> What you need to do
Copy out each line of the data that holds the string "main".

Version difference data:
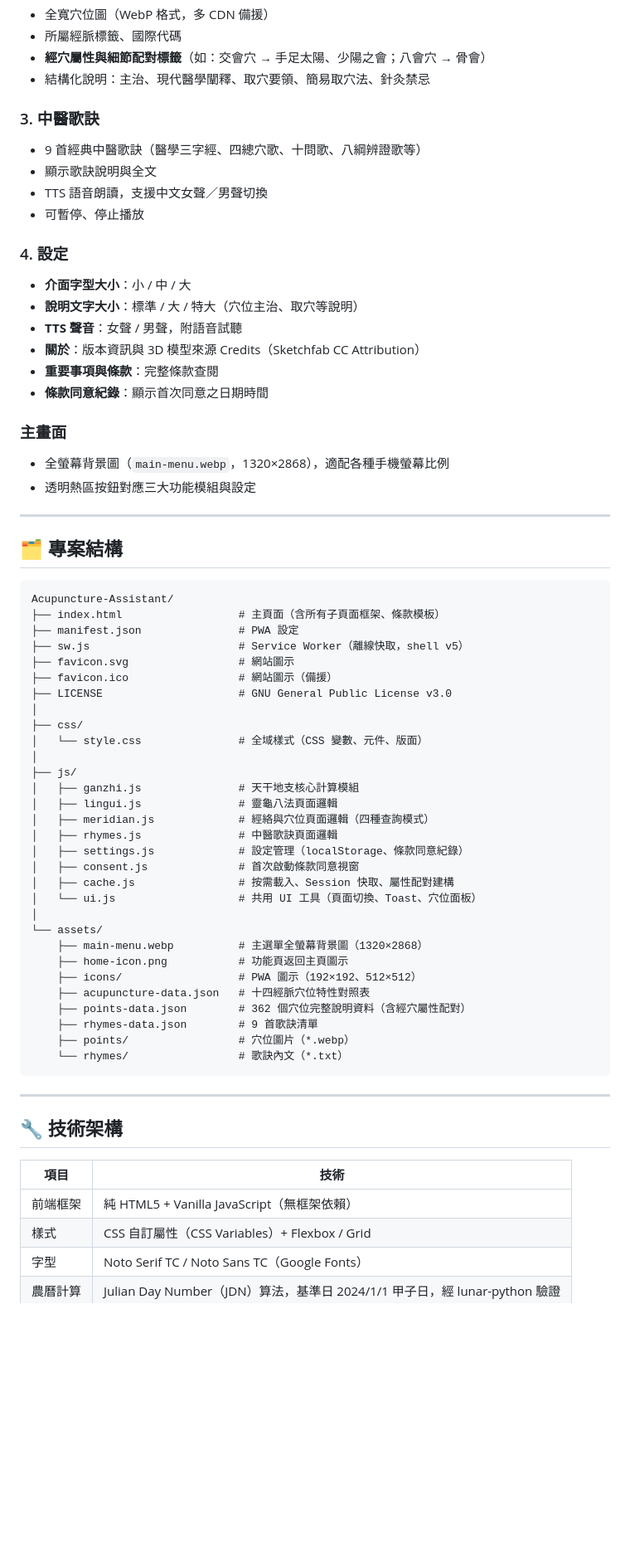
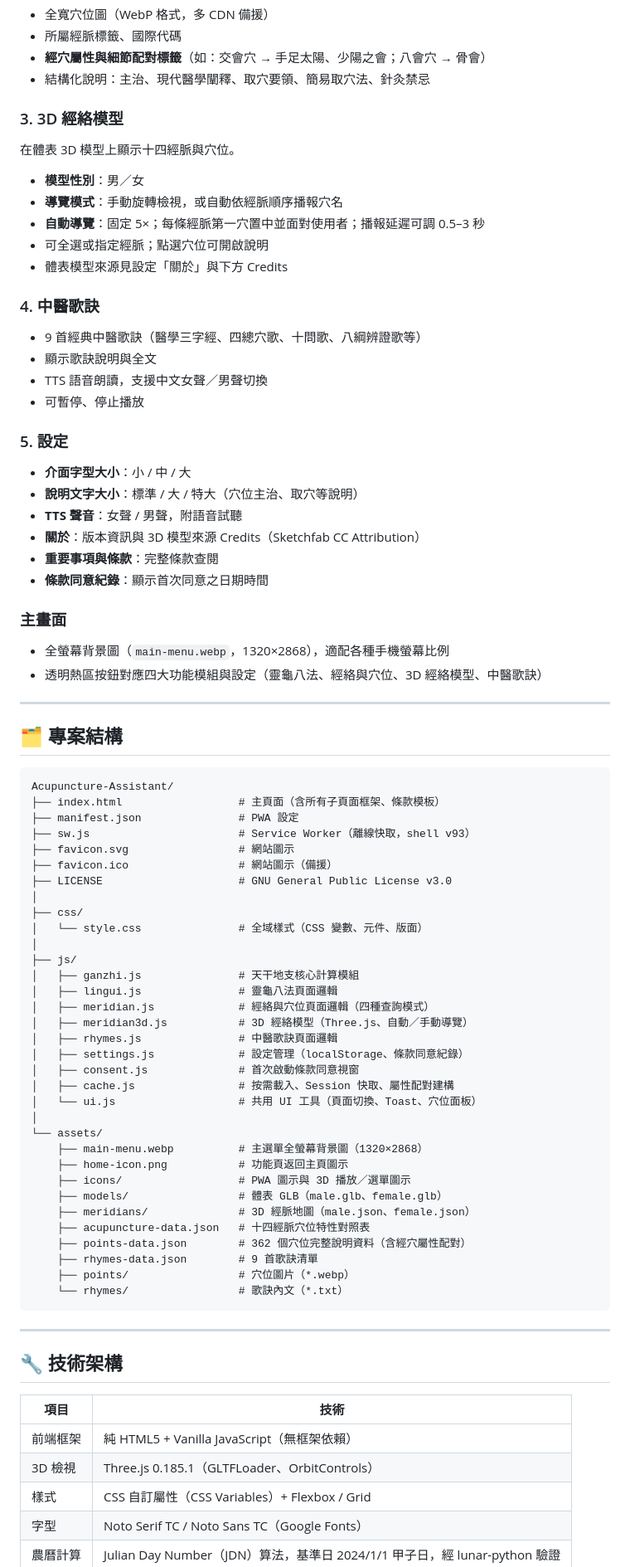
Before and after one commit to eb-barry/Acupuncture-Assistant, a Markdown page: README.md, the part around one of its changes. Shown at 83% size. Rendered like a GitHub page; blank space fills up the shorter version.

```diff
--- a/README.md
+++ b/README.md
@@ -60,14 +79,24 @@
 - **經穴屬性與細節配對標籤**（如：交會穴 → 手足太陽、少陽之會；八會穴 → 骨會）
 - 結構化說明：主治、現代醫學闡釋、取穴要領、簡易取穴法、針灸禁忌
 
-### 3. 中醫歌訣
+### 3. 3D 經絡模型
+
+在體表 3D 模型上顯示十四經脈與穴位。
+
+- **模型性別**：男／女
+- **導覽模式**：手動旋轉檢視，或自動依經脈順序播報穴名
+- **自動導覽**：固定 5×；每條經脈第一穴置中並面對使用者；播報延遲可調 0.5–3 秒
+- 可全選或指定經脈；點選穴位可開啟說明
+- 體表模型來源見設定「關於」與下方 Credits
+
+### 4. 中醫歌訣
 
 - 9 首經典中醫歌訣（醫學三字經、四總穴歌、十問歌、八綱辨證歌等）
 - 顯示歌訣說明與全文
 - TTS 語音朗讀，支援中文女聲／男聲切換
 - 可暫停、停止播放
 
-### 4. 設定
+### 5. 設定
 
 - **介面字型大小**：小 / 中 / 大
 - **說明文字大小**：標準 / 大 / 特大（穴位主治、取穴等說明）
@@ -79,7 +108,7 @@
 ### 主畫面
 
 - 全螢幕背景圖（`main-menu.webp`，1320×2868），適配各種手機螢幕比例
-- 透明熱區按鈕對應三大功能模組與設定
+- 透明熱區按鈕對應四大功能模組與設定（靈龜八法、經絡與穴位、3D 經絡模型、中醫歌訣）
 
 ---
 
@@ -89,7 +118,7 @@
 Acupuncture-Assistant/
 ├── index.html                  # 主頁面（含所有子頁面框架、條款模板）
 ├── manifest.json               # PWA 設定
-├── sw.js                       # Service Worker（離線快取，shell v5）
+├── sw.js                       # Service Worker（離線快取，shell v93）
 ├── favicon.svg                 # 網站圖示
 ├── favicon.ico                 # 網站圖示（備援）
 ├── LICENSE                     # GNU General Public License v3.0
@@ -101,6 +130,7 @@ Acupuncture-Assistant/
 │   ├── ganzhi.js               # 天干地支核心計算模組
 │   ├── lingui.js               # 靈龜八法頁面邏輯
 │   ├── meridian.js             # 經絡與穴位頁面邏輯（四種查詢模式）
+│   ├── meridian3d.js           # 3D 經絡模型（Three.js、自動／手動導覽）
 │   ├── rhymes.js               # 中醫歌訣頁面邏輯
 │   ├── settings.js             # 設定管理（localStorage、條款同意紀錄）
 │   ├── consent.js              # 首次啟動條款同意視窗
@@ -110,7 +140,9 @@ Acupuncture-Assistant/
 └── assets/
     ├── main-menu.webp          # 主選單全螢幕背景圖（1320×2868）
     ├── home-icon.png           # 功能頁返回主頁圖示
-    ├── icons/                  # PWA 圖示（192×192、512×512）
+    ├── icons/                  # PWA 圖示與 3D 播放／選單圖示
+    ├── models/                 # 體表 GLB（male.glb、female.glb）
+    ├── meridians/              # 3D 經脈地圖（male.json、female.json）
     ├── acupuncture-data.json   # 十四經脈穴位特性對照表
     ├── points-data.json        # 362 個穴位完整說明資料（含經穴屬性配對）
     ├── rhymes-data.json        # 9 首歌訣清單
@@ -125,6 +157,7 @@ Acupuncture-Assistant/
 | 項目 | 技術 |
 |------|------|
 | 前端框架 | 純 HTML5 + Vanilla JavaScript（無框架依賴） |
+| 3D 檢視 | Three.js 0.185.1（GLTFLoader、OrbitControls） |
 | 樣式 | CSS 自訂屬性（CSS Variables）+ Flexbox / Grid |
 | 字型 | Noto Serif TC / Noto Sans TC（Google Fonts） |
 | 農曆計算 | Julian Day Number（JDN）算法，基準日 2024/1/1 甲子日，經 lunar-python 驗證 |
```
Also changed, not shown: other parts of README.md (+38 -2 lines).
---
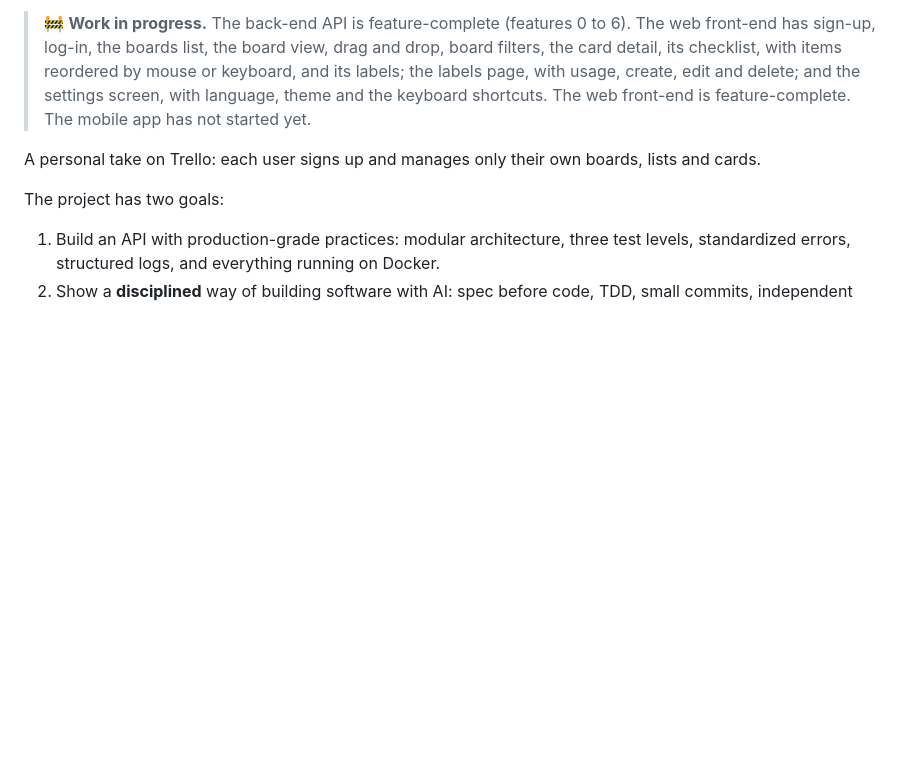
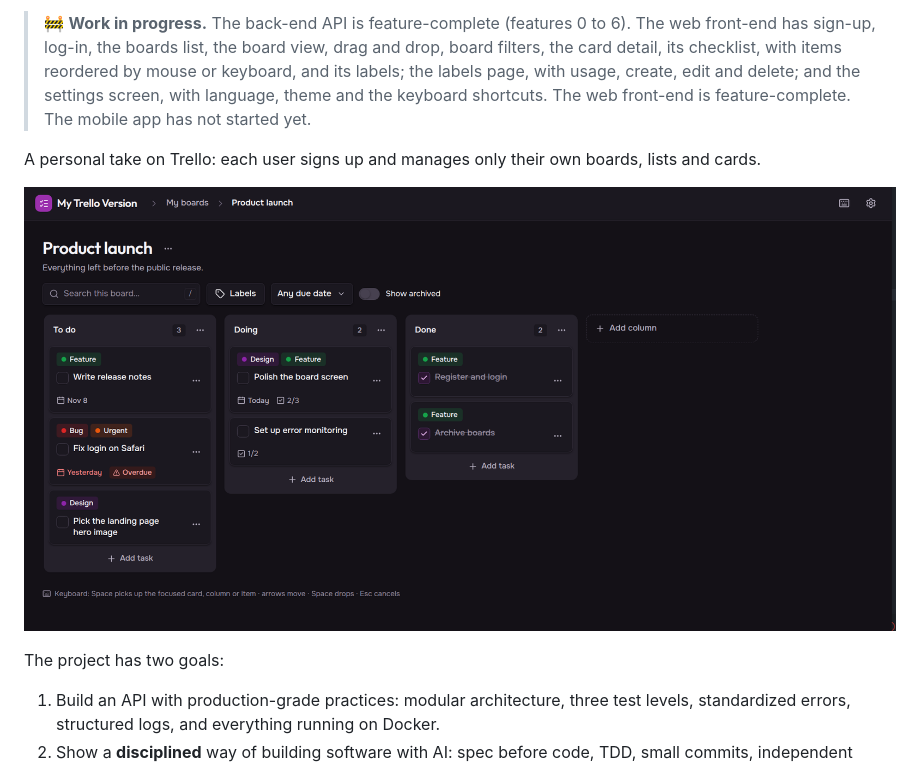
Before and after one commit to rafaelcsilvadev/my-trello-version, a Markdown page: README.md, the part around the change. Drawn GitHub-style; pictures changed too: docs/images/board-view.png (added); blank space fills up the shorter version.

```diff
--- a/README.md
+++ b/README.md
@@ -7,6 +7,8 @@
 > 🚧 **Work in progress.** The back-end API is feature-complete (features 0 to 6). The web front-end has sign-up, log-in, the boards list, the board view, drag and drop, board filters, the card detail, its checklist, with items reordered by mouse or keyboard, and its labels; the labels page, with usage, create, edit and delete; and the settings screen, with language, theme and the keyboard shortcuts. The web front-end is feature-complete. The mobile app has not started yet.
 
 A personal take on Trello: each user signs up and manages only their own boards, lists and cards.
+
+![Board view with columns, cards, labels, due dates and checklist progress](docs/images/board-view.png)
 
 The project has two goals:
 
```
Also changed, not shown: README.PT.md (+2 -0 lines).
==
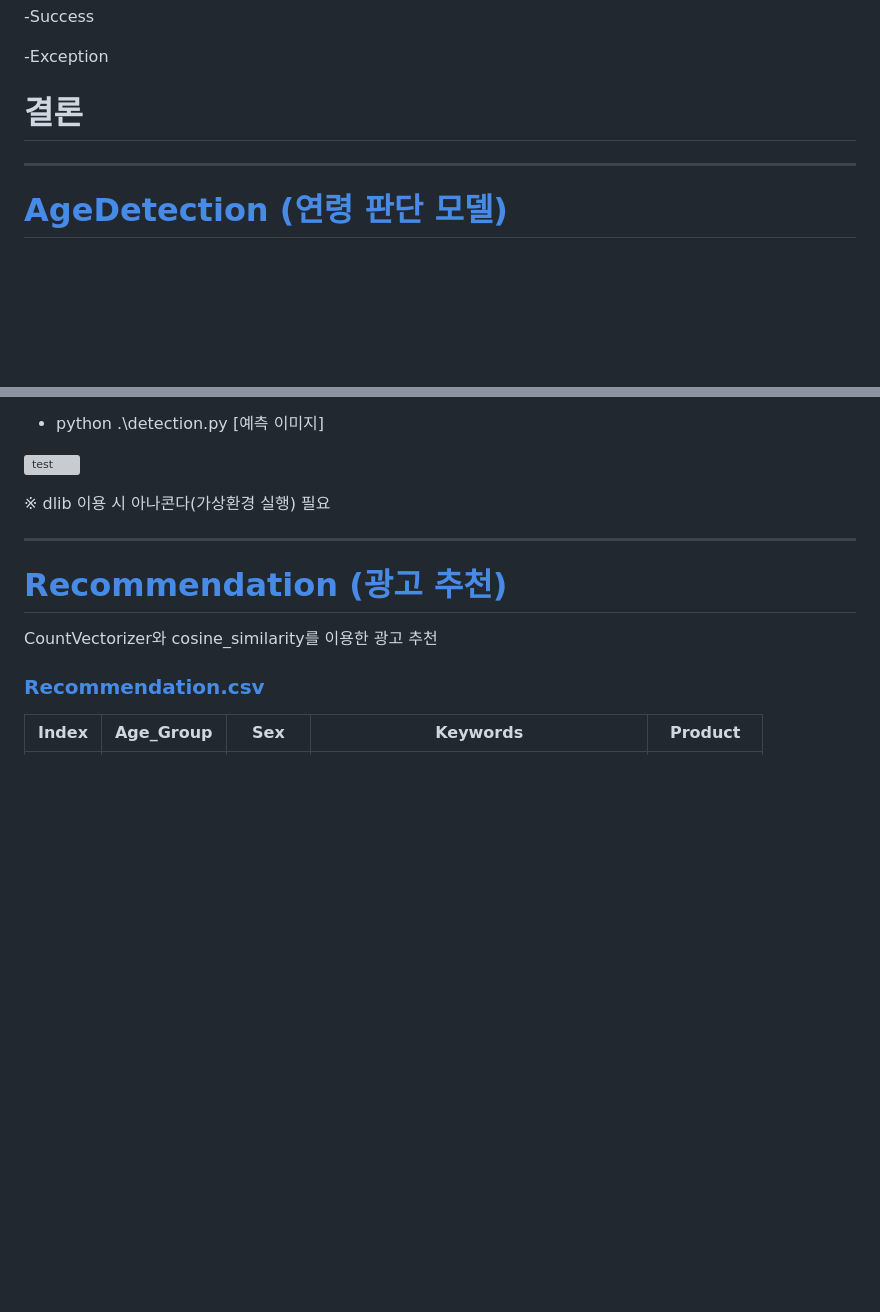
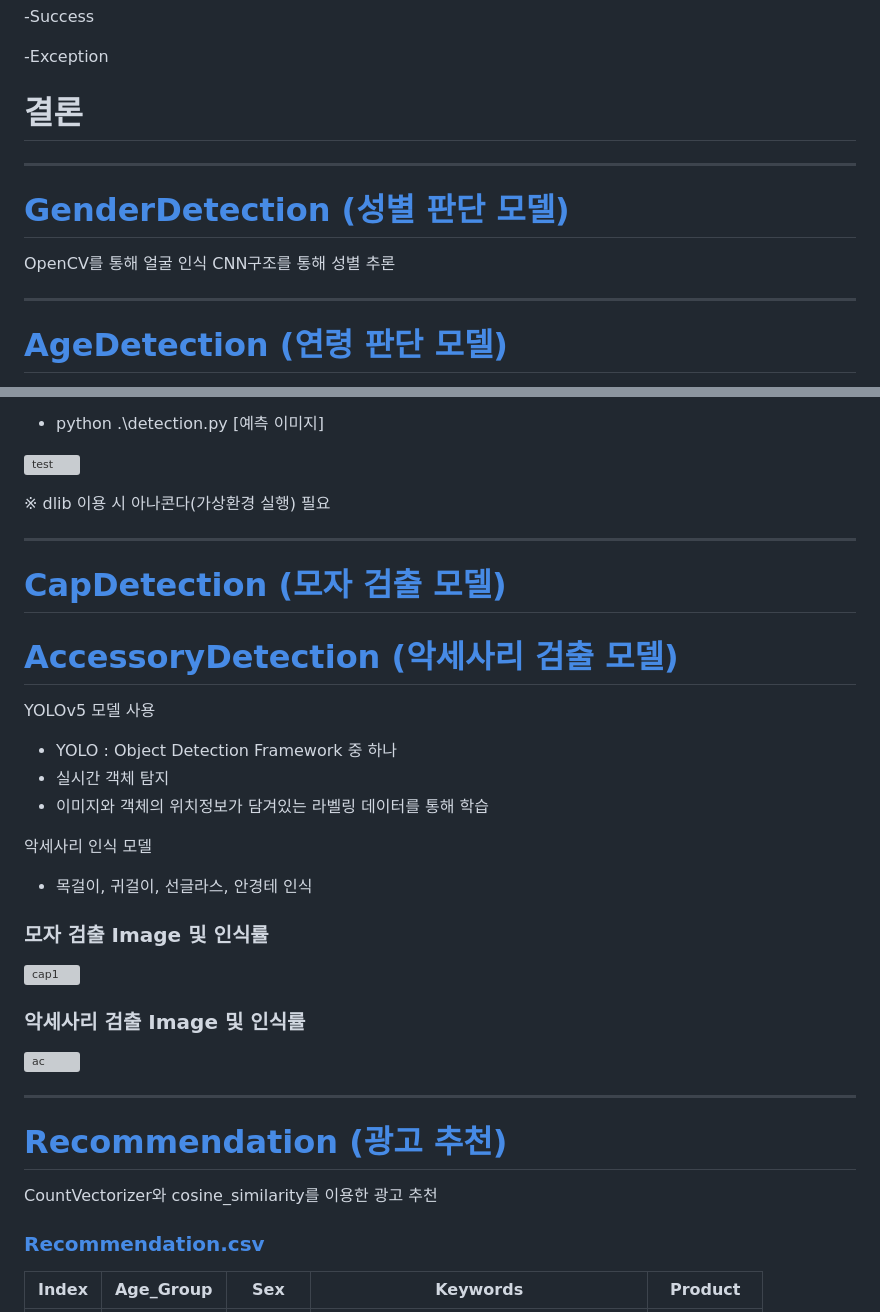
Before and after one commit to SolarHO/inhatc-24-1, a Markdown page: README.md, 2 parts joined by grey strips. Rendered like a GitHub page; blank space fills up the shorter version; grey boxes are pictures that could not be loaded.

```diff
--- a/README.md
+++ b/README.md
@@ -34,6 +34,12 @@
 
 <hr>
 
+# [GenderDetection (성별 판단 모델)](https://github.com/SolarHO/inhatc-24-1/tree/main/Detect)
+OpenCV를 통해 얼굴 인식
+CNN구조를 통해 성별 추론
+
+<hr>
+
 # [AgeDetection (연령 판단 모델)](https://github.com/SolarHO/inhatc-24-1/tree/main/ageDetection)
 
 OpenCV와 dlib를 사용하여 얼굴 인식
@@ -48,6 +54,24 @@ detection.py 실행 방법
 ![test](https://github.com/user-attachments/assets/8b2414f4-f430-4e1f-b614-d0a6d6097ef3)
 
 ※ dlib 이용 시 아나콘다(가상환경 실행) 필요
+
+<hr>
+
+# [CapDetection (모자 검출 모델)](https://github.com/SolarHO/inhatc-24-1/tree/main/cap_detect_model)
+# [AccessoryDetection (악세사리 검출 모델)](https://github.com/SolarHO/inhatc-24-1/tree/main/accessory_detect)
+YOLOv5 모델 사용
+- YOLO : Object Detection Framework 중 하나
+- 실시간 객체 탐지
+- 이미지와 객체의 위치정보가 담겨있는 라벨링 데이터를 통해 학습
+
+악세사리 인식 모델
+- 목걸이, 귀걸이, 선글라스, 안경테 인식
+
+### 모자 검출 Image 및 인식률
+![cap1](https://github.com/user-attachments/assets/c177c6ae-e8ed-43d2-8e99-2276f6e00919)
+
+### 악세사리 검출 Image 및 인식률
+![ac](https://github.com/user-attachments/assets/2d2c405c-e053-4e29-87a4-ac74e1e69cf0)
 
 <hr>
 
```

> Response
 - 全螢幕背景圖（`main-menu.webp`，1320×2868），適配各種手機螢幕比例
     ├── main-menu.webp          # 主選單全螢幕背景圖（1320×2868）
+# [GenderDetection (성별 판단 모델)](https://github.com/SolarHO/inhatc-24-1/tree/main/Detect)
 # [AgeDetection (연령 판단 모델)](https://github.com/SolarHO/inhatc-24-1/tree/main/ageDetection)
+# [CapDetection (모자 검출 모델)](https://github.com/SolarHO/inhatc-24-1/tree/main/cap_detect_model)
+# [AccessoryDetection (악세사리 검출 모델)](https://github.com/SolarHO/inhatc-24-1/tree/main/accessory_detect)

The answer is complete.